Revision comparison data:
____

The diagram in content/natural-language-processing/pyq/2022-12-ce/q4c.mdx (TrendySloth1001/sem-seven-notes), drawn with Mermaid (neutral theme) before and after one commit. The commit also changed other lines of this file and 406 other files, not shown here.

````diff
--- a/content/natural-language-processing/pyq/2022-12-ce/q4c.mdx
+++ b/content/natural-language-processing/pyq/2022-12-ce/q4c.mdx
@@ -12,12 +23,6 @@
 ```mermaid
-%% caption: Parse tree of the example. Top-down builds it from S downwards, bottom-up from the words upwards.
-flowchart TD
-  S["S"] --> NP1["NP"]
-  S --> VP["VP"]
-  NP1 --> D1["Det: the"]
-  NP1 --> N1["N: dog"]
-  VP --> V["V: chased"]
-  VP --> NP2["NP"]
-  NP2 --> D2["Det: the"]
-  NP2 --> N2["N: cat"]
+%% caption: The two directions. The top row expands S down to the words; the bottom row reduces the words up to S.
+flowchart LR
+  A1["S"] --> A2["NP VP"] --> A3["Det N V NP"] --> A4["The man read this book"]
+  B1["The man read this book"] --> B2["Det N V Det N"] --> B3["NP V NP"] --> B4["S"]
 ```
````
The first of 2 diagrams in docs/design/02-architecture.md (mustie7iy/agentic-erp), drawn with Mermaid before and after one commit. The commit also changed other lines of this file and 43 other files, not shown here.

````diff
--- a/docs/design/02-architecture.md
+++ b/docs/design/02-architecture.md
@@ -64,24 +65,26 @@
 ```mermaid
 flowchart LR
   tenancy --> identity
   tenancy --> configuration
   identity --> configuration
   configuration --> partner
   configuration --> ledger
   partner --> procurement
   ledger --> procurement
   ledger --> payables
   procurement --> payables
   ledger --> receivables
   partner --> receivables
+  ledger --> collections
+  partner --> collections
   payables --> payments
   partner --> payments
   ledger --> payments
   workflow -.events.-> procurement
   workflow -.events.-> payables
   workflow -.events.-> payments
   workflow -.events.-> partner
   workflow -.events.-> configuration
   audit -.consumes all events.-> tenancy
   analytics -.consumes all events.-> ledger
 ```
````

____

§ WORK INSTRUCTION
Please return every line of the records above that contains the word "configuration".

§ RESPONSE TO THE EXERCISE
   tenancy --> configuration
   identity --> configuration
   configuration --> partner
   configuration --> ledger
   workflow -.events.-> configuration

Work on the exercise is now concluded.